Traumatic common carotid-jugular fistula is extremely rare, and its rarity can be gauged from its appearance only as case reports in medical publications (2). A total of 24 cases were reported by 22 authors from 2000 to 2012. Of these, only 9 of these fistulas were caused by a gunshot or stab injury; the remaining resulted from internal jugular vein catheter insertion (2). A few of the cases were diagnosed quite late, as in our patient. Kakkar et al. (3) reported a case of CJF lasting 28 years that was surgically treated after the patient had repeated hospitalizations for control of congestive heart failure. However, the longest presentation of CJF was 58 years after a gunshot injury; the CJF was then treated by surgical repair (2). Besides the duration, the severity of symptoms is largely determined by the fistula’s characteristics, mainly its size and proximity to the heart. A large-diameter (>8 mm) fistula leads to early high–cardiac output failure, but a small-diameter (<5 mm) fistula may manifest many years after injury, as in our case. The episode of nasal bleeding in our patient case was secondary to rupture of an engorged nasal vein, and transient loss of consciousness may have been caused by a transient ischemic attack from the right carotid artery or the posterior circulation.
The endovascular option was not possible because of unfavorable anatomic features, mainly the absence of a landing zone and the presence of an aneurysm. Moreover, direct surgical repair was not considered safe because of the location of the fistula in the difficult zone I, the presence of surrounding scar tissue, and hugely dilated veins from the resultant venous hypertension. The lateral neck is divided into 3 zones. Zone 1 extends from the clavicle to the cricoid cartilages, zone II from the cricoid cartilages to the angle of the mandible, and zone III from the angle of the mandible to the base of the skull.

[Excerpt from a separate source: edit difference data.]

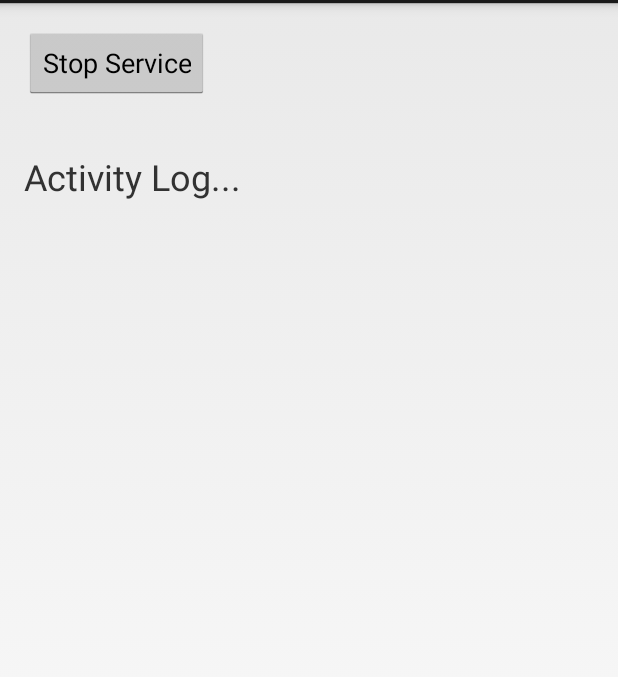
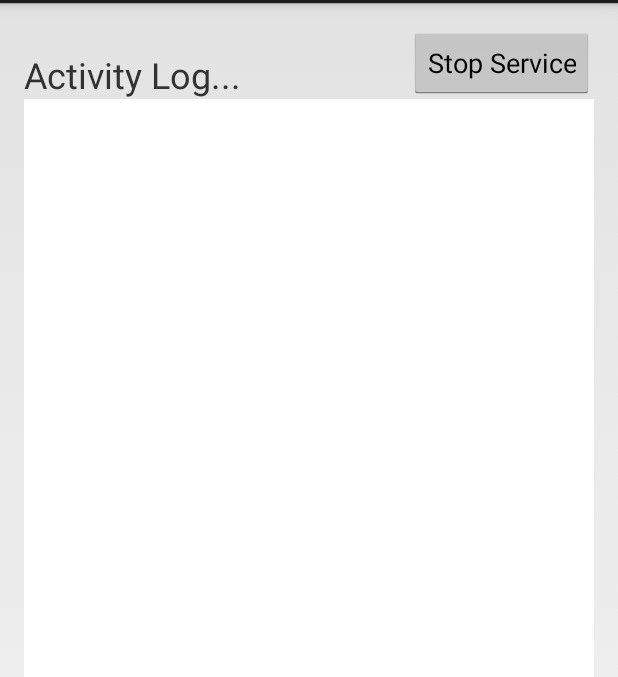
Before and after one commit to barnswills/SupentaProject, an Android app: the screen it shows after launch (MainActivity), after a tap on "Start Service", on a phone screen of 412 x 824 dp, the part 69-746 px from its top. Run offline under Robolectric (Android 15) with nearby library versions, the phone set to English and light mode, and no system bars; 1 other tap on this screen came first.

```diff
--- a/app/src/main/java/android/bwapps/com/supentaproject/MainActivity.java
+++ b/app/src/main/java/android/bwapps/com/supentaproject/MainActivity.java
@@ -33,6 +33,7 @@ public class MainActivity extends Activity
     protected void onResume()
     {
         activityLog.setText(alertService.logString);
+
         super.onResume();
     }
 
@@ -46,12 +47,16 @@ public class MainActivity extends Activity
             stopService(new Intent(getBaseContext(), AlertService.class));
             activityLog.setText("");
             alertService.logString = "";
+            alertService.isServiceRunning = false;
             view.setTag(0);
         }
         else
         {
             serviceButton.setText(R.string.button_text_stop);
             startService(new Intent(getBaseContext(), AlertService.class));
+
+            activityLog.setText(alertService.logString);
+            alertService.isServiceRunning = true;
             view.setTag(1);
         }
     }
--- a/app/src/main/res/layout/activity_main.xml
+++ b/app/src/main/res/layout/activity_main.xml
@@ -3,7 +3,8 @@
     android:layout_height="match_parent" android:paddingLeft="@dimen/activity_horizontal_margin"
     android:paddingRight="@dimen/activity_horizontal_margin"
     android:paddingTop="@dimen/activity_vertical_margin"
-    android:paddingBottom="@dimen/activity_vertical_margin" tools:context=".MainActivity">
+    android:paddingBottom="@dimen/activity_vertical_margin" tools:context=".MainActivity"
+    android:background="#0a454545">
 
 
     <Button
@@ -14,8 +15,8 @@
         android:singleLine="true"
         android:onClick="onServiceClick"
         android:layout_alignParentTop="true"
-        android:layout_alignParentLeft="true"
-        android:layout_alignParentStart="true" />
+        android:layout_alignParentRight="true"
+        android:layout_alignParentEnd="true" />
 
     <TextView
         android:layout_width="wrap_content"
@@ -23,8 +24,7 @@
         android:text="@string/activity_log_string"
         android:id="@+id/activity_log_header"
         android:textSize="24dp"
-        android:layout_marginTop="35dp"
-        android:layout_below="@+id/service_button"
+        android:layout_alignBottom="@+id/service_button"
         android:layout_alignParentLeft="true"
         android:layout_alignParentStart="true" />
 
@@ -32,10 +32,13 @@
         android:layout_width="wrap_content"
         android:layout_height="wrap_content"
         android:id="@+id/activity_log"
-        android:layout_below="@+id/activity_log_header"
         android:layout_alignParentLeft="true"
         android:layout_alignParentStart="true"
-        android:layout_marginTop="32dp"
-        android:textSize="24dp" />
+        android:textSize="24dp"
+        android:background="#ffffffff"
+        android:layout_alignParentRight="true"
+        android:layout_alignParentEnd="true"
+        android:layout_alignParentBottom="true"
+        android:layout_below="@+id/activity_log_header" />
 
 </RelativeLayout>
```
Also changed, not shown: app/src/main/java/android/bwapps/com/supentaproject/AlertService.java (+37 -3 lines).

It is difficult to achieve adequate exposure for fistula repair in zones I and III, whereas adequate exposure it is relatively easier to achieve in zone II. Considering all these factors, ligation of the left common carotid artery at its origin was considered to be very safe because there was no requirement for maintaining vascular continuity. The result was gratifying. Ligation of the left common carotid artery has rarely been used and reported (1). Sometimes repair of this type of fistula may be complex enough to require cardiopulmonary bypass (4). In 2004, a paradigm shift in the treatment of CJF occurred when Droll and Lossing (5) performed the closure using a covered stent in which the vessel distal to the fistula was patent. Whether the approach to treatment of a CJF should be endovascular or surgical is debatable, and this determination is still made on a case-by-case basis (2). However, the primary indications for surgery are a large fistula, an associated aneurysm, the presence of the fistula in zone II, and/or the involvement of other vessels.
At 1-year follow-up, the patient was asymptomatic, and there was no visible swelling, thrill, or murmur at the site of the previous malformation.
Post-traumatic CJF is an extremely rare clinical condition that may be missed during the acute phase of injury. All penetrating neck injuries should be carefully evaluated by computed tomography angiography to confirm the presence or absence of CJF. The therapeutic strategy of a long-standing fistula should be individualized depending on the anatomy and situation of the lesion, as well as the safety of the available treatment choices.
The authors have reported that they have no relationships relevant to the contents of this paper to disclose.
- Abbreviations and Acronyms
- common carotid artery–internal jugular vein fistula
- Received April 15, 2019.
- Revision received August 8, 2019.
- Accepted August 20, 2019.
- 2019 The Authors